Babies are just full of strange odors. That’s probably no surprise to any mom, but what may be surprising to some new moms is that sometimes a terrible odor can come from an expected place: their feet.
We usually associate bad foot odors with star athletes and runners who spend all day in a pair of sneakers that wind up smelling like everyone in a gym locker room died in a set of footwear. But bad smells can even hit the extremely young, especially if your baby spends a lot of time outdoors in a single pair of shoes.
Luckily, getting rid of a baby’s foot odors is usually a lot easier than fixing an adult’s. Also, the solutions are basically the same for infants as they are for full-grown children, er, I mean husbands.
We’ll start with the one baby-centric solution to foot smells. If you’re lotioning up your baby’s feet then you might want to skip it when they start to smell. Foot odors are almost always caused by bacteria, which breed and feed in moisture.

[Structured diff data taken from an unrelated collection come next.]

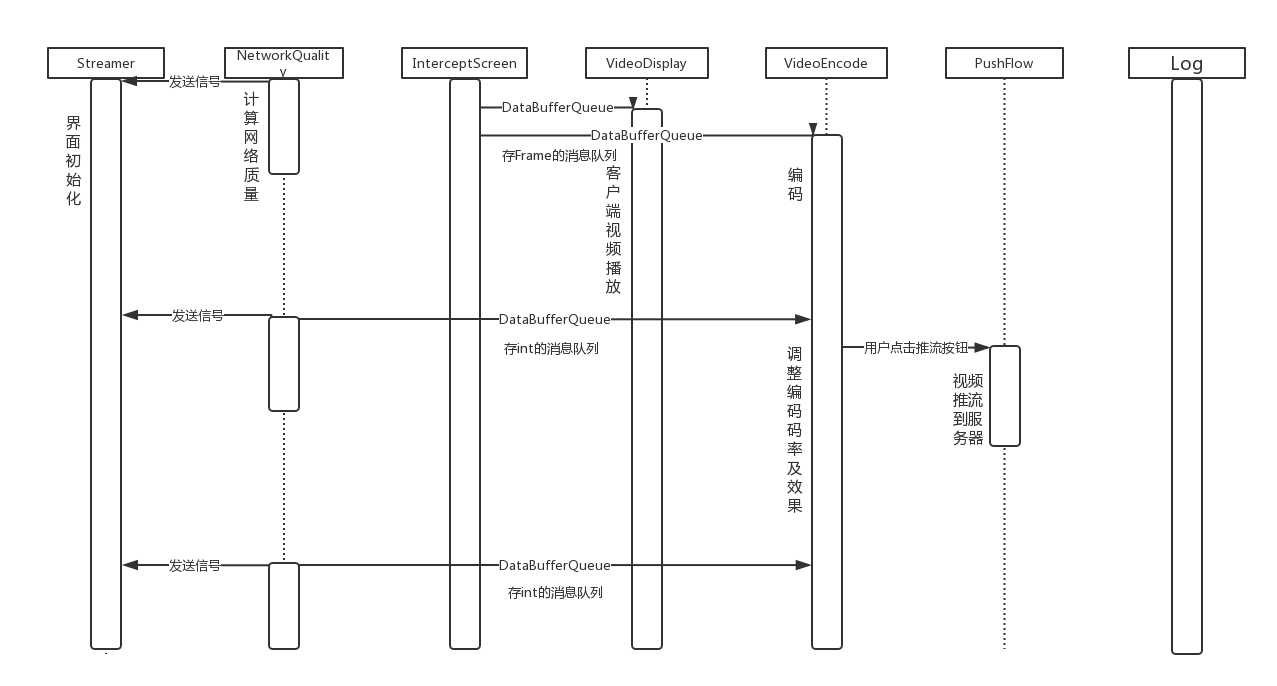
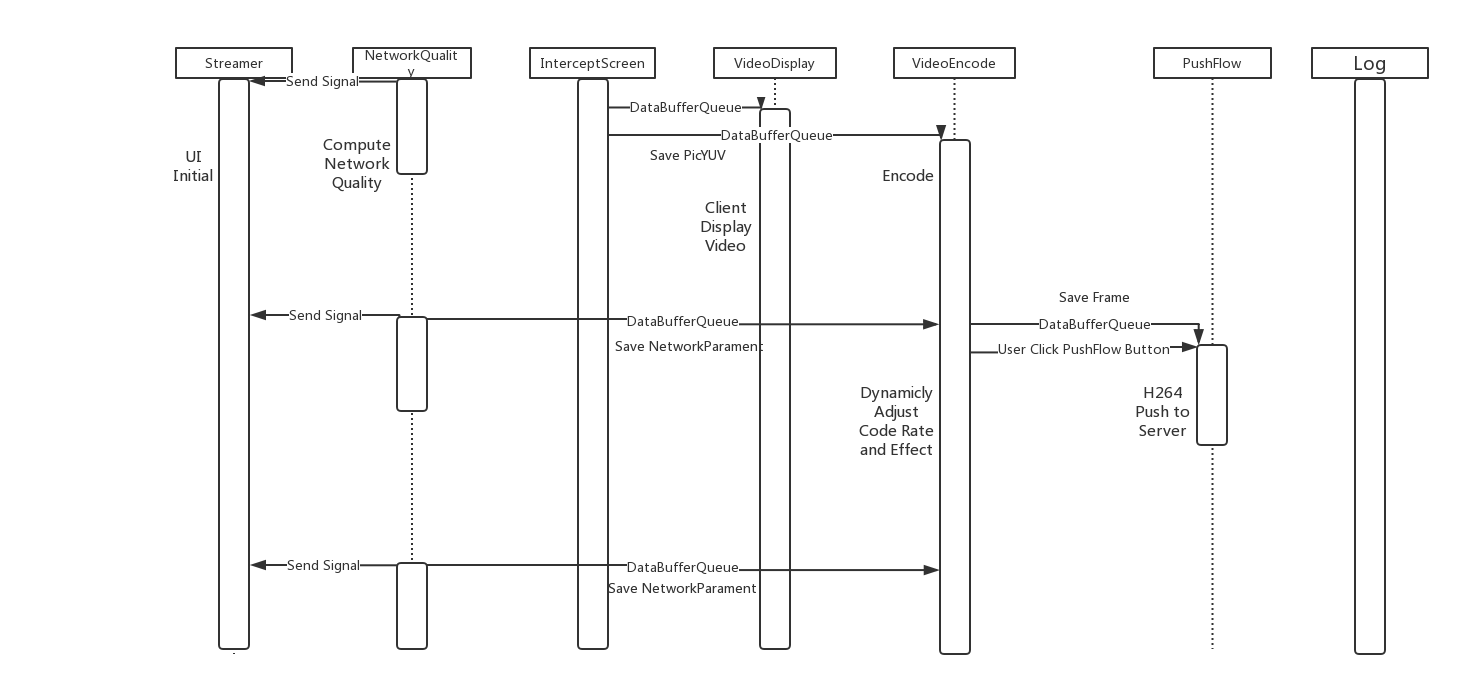
Add Sequence Diagram Pic

diff --git a/README.md b/README.md
@@ -1,7 +1,8 @@
 # 桌面推流器 NudgeStreamer
 Homepage:https://github.com/Eric7Coding/NudgeStreamer
 
-## 项目简单介绍
+## 项目简单介绍 Project Introduction
+### 中文 Chinese
 1. 实现2个显示器的桌面数据采集（扩展屏），采集后的格式为YUV420P
 2. 计算网络质量参数，网络影响包含抖动、延时的影响
 3. 编码采集到的数据为H264
@@ -10,7 +11,10 @@ Homepage:https://github.com/Eric7Coding/NudgeStreamer
 6. 使用第三方播放器能播放推流的视频
 7. 简单的GUI
 
+### English
+
 ## 各文件夹简单介绍
+### 中文 Chinese
 - bin：项目生成文件
 - lib：项目用到的第三方库的头文件以及库文件，lib下有各种非自行编译的第三方库的32位以及64位的库，默认为64位
 - Log：项目日志功能模块
@@ -21,5 +25,22 @@ Homepage:https://github.com/Eric7Coding/NudgeStreamer
 - lib下第三方库某些库需要自行编译，如librtmp
 - 本程序非自行编译的第三方库均是64位的库，在32位环境下编译请将第三方库换成32位对应的库
 
-## 序列图
-![]()
+### English
+
+## 序列图 Sequence Diagram
+![Sequence Diagram](https://raw.githubusercontent.com/Eric7Coding/NudgeStreamer/master/NudgeStreamer_Sequence_Diagram.png)
+
+## 分层架构图 Layer Architecture
+![Layer Architecture](https://raw.githubusercontent.com/Eric7Coding/NudgeStreamer/master/NudgeStreamer_Layer_Architecture.png)
+
+## 数据流图 Data-Flow Graph
+### 软件数据流图 NudgeStreamer Data-Flow Graph
+![NudgeStreamer Data-Flow Graph](https://raw.githubusercontent.com/Eric7Coding/NudgeStreamer/master/NudgeStreamer_Data-Flow_Graph.png)
+
+### 异常数据流图 Error Data-Flow Graph
+![Error Data-Flow Graph](https://raw.githubusercontent.com/Eric7Coding/NudgeStreamer/master/Error_Data-Flow_Graph.png)
+
+### 日志数据流图 Log Data-Flow Graph
+![Log Data-Flow Graph](https://raw.githubusercontent.com/Eric7Coding/NudgeStreamer/master/Log_Data-Flow_Graph.png)
+
+##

Some can even feed on the lotion you’re applying to keep your baby’s feet all smooth and soft. But if those feet start to smell it could be because of over-applying cream. If that happens, cut back on the essential oils or just skip them altogether.

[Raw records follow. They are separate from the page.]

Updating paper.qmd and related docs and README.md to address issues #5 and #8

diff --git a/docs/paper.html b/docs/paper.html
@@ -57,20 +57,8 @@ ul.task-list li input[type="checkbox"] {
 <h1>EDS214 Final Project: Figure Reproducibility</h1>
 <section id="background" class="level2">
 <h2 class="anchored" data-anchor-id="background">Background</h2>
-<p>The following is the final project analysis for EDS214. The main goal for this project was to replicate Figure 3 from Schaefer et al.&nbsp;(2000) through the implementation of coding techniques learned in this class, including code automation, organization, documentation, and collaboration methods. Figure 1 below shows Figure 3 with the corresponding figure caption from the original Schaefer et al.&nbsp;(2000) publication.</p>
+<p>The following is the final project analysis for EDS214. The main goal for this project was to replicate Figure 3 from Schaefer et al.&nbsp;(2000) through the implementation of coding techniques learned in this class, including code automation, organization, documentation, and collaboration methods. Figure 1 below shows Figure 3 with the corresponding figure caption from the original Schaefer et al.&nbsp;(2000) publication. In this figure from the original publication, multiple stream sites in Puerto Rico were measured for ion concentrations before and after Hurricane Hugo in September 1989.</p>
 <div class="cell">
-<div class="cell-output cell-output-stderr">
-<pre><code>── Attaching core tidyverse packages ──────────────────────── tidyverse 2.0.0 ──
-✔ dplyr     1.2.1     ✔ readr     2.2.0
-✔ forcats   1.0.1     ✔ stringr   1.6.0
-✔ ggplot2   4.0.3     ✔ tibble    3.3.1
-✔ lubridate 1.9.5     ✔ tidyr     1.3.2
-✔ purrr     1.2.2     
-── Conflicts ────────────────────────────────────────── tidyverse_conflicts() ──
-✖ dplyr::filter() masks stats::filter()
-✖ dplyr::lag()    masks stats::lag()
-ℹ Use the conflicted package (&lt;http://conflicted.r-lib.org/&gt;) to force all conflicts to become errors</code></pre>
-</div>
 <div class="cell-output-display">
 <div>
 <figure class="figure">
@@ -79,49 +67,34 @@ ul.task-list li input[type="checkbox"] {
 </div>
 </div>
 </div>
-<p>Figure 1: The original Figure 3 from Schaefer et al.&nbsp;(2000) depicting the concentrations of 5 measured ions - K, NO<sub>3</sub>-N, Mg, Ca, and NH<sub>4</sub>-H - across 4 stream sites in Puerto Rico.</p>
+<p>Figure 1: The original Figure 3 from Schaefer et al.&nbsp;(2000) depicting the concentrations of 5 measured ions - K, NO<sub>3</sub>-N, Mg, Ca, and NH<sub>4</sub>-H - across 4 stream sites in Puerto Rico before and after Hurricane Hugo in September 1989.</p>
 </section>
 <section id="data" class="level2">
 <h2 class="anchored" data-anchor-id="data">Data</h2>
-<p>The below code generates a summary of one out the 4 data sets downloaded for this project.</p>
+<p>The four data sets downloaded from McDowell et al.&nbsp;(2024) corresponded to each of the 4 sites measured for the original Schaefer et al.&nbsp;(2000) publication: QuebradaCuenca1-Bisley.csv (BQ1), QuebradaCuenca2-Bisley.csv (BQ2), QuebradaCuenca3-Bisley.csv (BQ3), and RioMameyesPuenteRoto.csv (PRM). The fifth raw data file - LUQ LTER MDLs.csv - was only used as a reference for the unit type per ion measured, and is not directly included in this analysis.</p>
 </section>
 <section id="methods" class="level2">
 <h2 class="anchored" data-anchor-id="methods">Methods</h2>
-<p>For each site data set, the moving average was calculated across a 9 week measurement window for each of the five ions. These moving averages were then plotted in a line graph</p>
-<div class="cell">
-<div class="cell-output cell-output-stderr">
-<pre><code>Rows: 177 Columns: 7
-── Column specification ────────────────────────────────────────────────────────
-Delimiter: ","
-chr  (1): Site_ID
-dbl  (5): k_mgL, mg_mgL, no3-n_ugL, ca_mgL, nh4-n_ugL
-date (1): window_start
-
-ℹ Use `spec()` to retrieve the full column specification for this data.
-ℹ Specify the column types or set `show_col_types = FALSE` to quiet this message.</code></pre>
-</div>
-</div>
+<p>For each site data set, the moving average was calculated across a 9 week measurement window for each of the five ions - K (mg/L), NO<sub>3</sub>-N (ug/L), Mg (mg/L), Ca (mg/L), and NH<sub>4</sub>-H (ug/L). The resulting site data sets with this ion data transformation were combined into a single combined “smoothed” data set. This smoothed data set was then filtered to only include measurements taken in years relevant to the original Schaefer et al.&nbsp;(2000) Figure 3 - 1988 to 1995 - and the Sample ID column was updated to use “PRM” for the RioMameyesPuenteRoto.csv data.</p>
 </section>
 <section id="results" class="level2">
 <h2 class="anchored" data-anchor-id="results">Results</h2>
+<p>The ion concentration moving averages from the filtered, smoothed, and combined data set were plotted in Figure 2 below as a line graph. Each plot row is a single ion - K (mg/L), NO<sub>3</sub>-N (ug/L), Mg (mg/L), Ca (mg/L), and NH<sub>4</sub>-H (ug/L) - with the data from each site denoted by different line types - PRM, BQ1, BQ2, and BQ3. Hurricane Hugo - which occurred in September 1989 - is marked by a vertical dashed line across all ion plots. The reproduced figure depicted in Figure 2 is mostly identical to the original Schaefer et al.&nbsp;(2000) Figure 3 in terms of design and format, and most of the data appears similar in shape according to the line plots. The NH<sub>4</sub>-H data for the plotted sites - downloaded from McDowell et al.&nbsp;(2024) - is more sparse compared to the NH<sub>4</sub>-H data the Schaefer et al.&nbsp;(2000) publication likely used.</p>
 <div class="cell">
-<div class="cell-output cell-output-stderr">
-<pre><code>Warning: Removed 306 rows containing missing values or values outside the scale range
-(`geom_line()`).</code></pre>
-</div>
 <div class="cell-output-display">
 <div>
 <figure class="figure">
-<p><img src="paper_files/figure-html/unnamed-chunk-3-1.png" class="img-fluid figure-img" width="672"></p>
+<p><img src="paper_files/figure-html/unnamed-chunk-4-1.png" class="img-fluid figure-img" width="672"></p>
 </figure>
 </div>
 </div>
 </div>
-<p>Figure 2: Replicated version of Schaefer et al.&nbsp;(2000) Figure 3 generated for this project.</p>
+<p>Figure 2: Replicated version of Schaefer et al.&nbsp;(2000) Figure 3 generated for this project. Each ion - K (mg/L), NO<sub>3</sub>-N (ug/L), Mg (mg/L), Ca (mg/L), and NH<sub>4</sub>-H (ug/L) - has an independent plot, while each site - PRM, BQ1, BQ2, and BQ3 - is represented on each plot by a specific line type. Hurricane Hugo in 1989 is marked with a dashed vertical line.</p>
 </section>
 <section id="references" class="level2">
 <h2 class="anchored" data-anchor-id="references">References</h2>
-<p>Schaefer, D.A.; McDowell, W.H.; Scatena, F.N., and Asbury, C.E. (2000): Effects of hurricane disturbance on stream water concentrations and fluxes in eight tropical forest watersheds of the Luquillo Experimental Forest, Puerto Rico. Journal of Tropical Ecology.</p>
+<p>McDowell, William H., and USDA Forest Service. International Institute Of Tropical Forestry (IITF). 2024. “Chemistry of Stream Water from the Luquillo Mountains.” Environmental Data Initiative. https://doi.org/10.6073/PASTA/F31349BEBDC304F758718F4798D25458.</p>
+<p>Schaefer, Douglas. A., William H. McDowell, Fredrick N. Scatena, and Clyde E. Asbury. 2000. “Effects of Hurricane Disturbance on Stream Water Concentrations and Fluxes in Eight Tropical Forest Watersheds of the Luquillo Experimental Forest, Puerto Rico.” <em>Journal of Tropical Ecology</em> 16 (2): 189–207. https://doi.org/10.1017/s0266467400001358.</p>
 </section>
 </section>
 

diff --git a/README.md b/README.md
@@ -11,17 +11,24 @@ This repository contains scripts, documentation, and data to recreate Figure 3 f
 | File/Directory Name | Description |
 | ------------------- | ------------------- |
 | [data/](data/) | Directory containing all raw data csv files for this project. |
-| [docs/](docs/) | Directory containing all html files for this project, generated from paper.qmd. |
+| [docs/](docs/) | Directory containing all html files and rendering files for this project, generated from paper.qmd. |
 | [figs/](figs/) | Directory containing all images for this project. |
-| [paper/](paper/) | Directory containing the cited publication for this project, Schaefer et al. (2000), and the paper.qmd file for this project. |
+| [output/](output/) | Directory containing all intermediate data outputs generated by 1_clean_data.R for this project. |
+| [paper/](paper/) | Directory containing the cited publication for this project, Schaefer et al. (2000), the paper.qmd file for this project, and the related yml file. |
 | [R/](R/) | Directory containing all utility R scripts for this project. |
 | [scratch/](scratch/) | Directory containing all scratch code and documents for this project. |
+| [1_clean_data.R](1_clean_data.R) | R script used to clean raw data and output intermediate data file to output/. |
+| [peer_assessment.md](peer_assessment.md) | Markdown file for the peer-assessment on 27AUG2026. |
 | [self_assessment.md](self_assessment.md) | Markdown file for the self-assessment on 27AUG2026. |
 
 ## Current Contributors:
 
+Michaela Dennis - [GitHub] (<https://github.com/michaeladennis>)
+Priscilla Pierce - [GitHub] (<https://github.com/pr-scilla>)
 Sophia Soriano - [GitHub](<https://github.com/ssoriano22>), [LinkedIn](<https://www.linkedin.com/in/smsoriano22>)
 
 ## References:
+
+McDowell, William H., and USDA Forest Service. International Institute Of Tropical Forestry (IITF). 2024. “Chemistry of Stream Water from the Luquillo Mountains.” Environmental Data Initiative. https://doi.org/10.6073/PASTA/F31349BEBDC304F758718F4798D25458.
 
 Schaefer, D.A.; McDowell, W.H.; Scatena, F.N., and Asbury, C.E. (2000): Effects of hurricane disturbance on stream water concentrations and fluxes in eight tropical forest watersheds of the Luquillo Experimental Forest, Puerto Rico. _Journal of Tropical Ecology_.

Your second fix for smelly feet is cotton socks. Cotton tends to be more absorbent than moisture-wicking synthetic fibers, so it can cut down on a foot’s humidity problems. But it also tends to suck up some of the bacteria that might be causing a funk. The solution here is to simply remove your baby’s socks and cycle them out regularly to prevent a buildup.
The third solution is to buy more shoes. Bacteria can also build up in shoes if your baby spends a lot of time in a single pair, and sometimes the time between having a toddler’s tootsies stuffed in them isn’t enough time for them to air out (and thus have that bacteria die-off to the point of not smelling anymore). You don’t need to have a closet full of baby shoes, but one or two extra pairs can really help cut down on sneaker smells.
Our next fix is to just wash your little one’s feet with something antibacterial. There are plenty of soaps that do that, although you’ll want to be sure that the one you pick up is gentle enough for your baby’s skin. You can even use white vinegar if you’re really cash-strapped, although then your baby’s feet will smell like vinegar instead of soap. But perhaps that’s better than foot smell?
Finally, you can use cornstarch, talcum, or just plain old baking soda. Put a thin layer of the stuff on your toddler’s hind paws to cut back on moisture in the same way an adult might use Gold Bond. But don’t actually use Gold Bond–that stuff is a little more potent than a baby’s feet can endure.